Spending not only way government robs its taxpayers
We almost daily complain of taxes and regulations which consume about 40 percent of many working individual’s income.
In recent months spending at the federal level has become outlandish. However, spending money we don’t have is just part of a problem.
Government waste, especially at the national level, is ridiculous. And it is easily traced back to also include those beyond the current Congress or White House resident. Each year it seems to get a little worse because we never correct these policies and regulations which do not make common sense.
A recent example was pointed out by the Institute for Energy Economics and Financial Analysis (IEEFA).
Using the “competitive” bid process, the federal Bureau of Land Management approved a bid for U.S.-owned coal that was well under half of fair market value, costing U.S. taxpayers an estimated $1.2 billion in a single day.
There was no minimum bid price set and only one company (Peabody) entered a low-ball bid of $1.10 per ton for 721 million tons of the Powder River Basin coal, of which the fair market value is estimated to be $2.79 per ton.
Just days earlier, the IEEFA issued a report that over the past 30 years taxpayers have missed out on an estimated $28.9 billion in revenues due to Powder River Basin coal having been sold at less than its fair market value.
Northeastern Wyoming’s Powder River Basin, which was home to the 91st Infantry Division in World War I, is currently producing 44 percent of the nation’s coal. The study showed that since 1991 only four out of 26 major Powder River Basin coal sales have had more than one bidder. Two had only two bidders.
The failure, attributed to lack of oversight, is especially troubling as a scandal erupted three decades ago over the same industry give-away practices, and clear, transparent reforms were laid out by Congress in the wake of that scandal. The Department of Interior, through its Bureau of Land Management, is responsible for sale of the coal. The United States owns almost all of the coal in the region and is extremely influential in shaping U.S. annual coal production levels.
Readers are aware that should we discontinue wide use of coal. China is anxiously anticipating purchase of coal from the Powder River Basin. It is our belief that the reasonable application of cleaner air rules as passed recently will permit coal to continue a very reasonable source of energy in the long run.
We also believe strongly that part of our obligation as a nation is to encourage a society that is friendly to business and industry. However, we do not support the idea of giving away any of our taxpayer property to businesses through a faulty bidding process or any other means.

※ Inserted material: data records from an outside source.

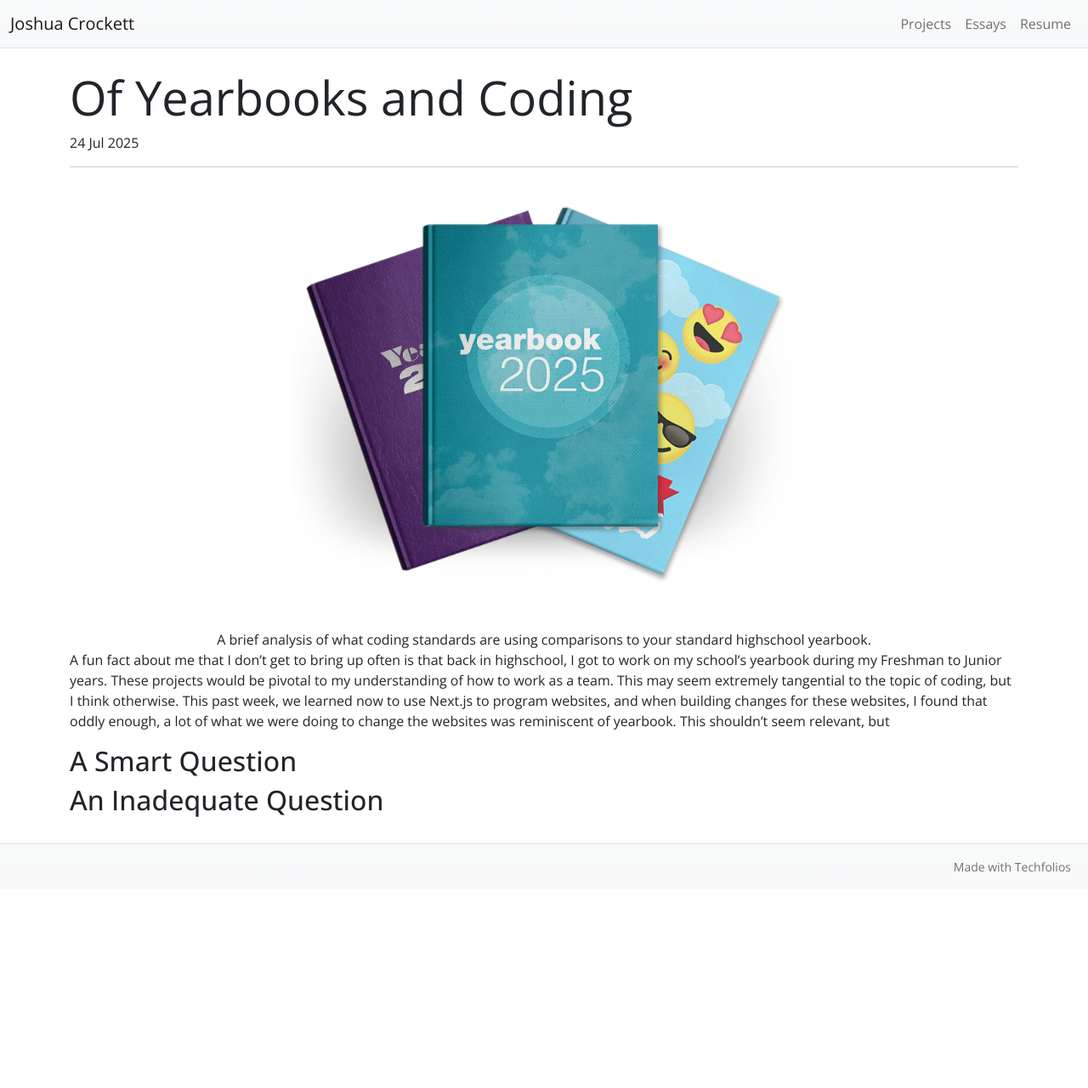
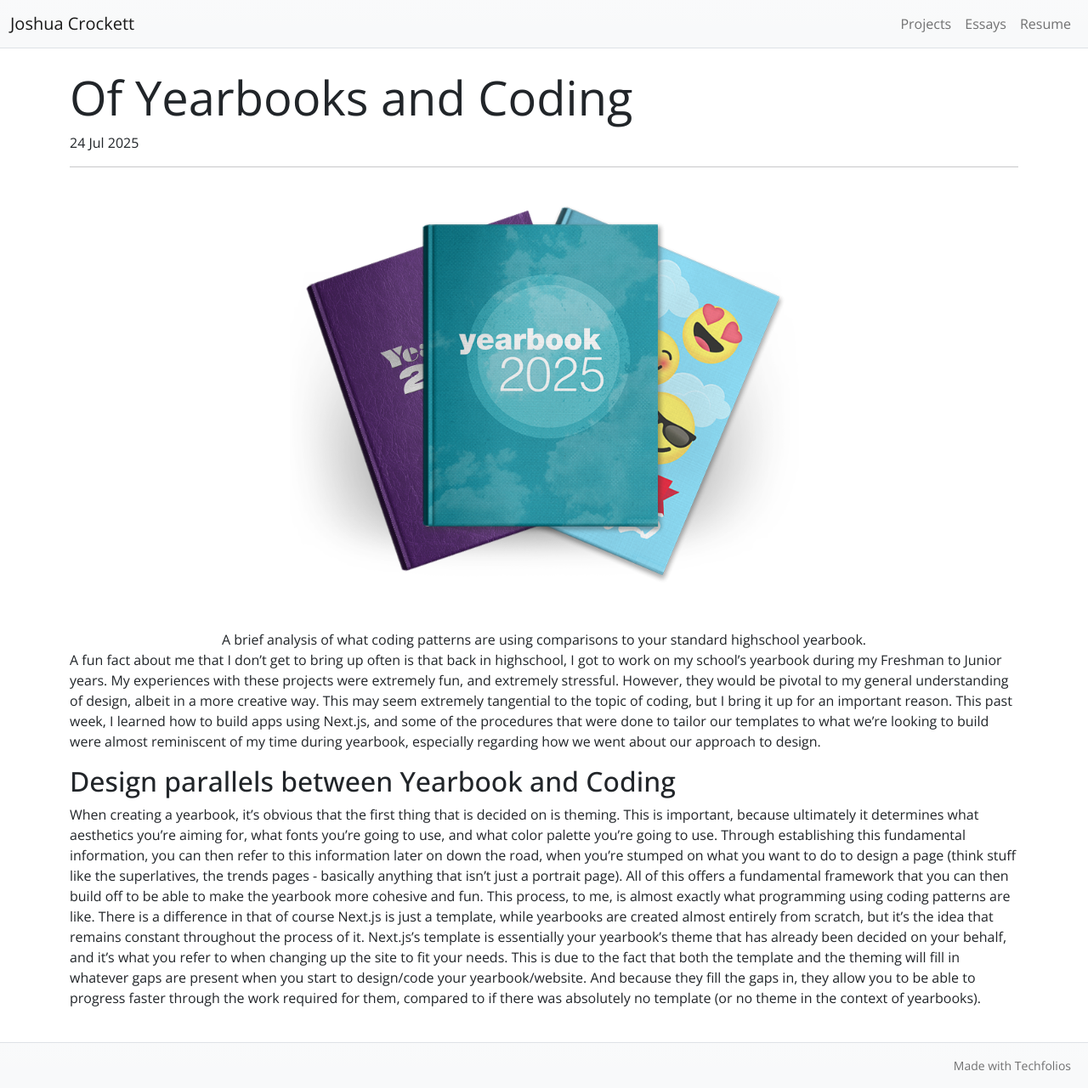
Before and after one commit to JoshCrockett/joshcrockett.github.io, a Jekyll site: the page built from essays/CodingPatterns.md, in a window 1280 px wide. Shown: the whole page at 85% size. Built offline with Jekyll 4.4.1, drawn with Linux system fonts in a browser that asks for light colours; before the commit the page ends 1047 px from its top, so only the background shows below that.

Commit message:
Update CodingPatterns.md

```diff
--- a/essays/CodingPatterns.md
+++ b/essays/CodingPatterns.md
@@ -15,12 +15,11 @@
   alt="Brain image">
 
 <div style="text-align: center;">
-  A brief analysis of what coding standards are using comparisons to your standard highschool yearbook.
+  A brief analysis of what coding patterns are using comparisons to your standard highschool yearbook.
 </div>
 
-A fun fact about me that I don't get to bring up often is that back in highschool, I got to work on my school's yearbook during my Freshman to Junior years. These projects would be pivotal to my understanding of how to work as a team. This may seem extremely tangential to the topic of coding, but I think otherwise. This past week, we learned now to use Next.js to program websites, and when building changes for these websites, I found that oddly enough, a lot of what we were doing to change the websites was reminiscent of yearbook. This shouldn't seem relevant, but
+  A fun fact about me that I don't get to bring up often is that back in highschool, I got to work on my school's yearbook during my Freshman to Junior years. My experiences with these projects were extremely fun, and extremely stressful. However, they would be pivotal to my general understanding of design, albeit in a more creative way. This may seem extremely tangential to the topic of coding, but I bring it up for an important reason. This past week, I learned how to build apps using Next.js, and some of the procedures that were done to tailor our templates to what we're looking to build were almost reminiscent of my time during yearbook, especially regarding how we went about our approach to design.
 
-## A Smart Question
-
-
-## An Inadequate Question
+## Design parallels between Yearbook and Coding
+  When creating a yearbook, it's obvious that the first thing that is decided on is theming. This is important, because ultimately it determines what aesthetics you're aiming for, what fonts you're going to use, and what color palette you're going to use. Through establishing this fundamental information, you can then refer to this information later on down the road, when you're stumped on what you want to do to design a page (think stuff like the superlatives, the trends pages - basically anything that isn't just a portrait page). All of this offers a fundamental framework that you can then build off to be able to make the yearbook more cohesive and fun.
+  This process, to me, is almost exactly what programming using coding patterns are like. There is a difference in that of course Next.js is just a template, while yearbooks are created almost entirely from scratch, but it's the idea that remains constant throughout the process of it. Next.js's template is essentially your yearbook's theme that has already been decided on your behalf, and it's what you refer to when changing up the site to fit your needs. This is due to the fact that both the template and the theming will fill in whatever gaps are present when you start to design/code your yearbook/website. And because they fill the gaps in, they allow you to be able to progress faster through the work required for them, compared to if there was absolutely no template (or no theme in the context of yearbooks).
```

Hopefully, the political parties will forget about the upcoming elections long enough to get the fox out of the hen house!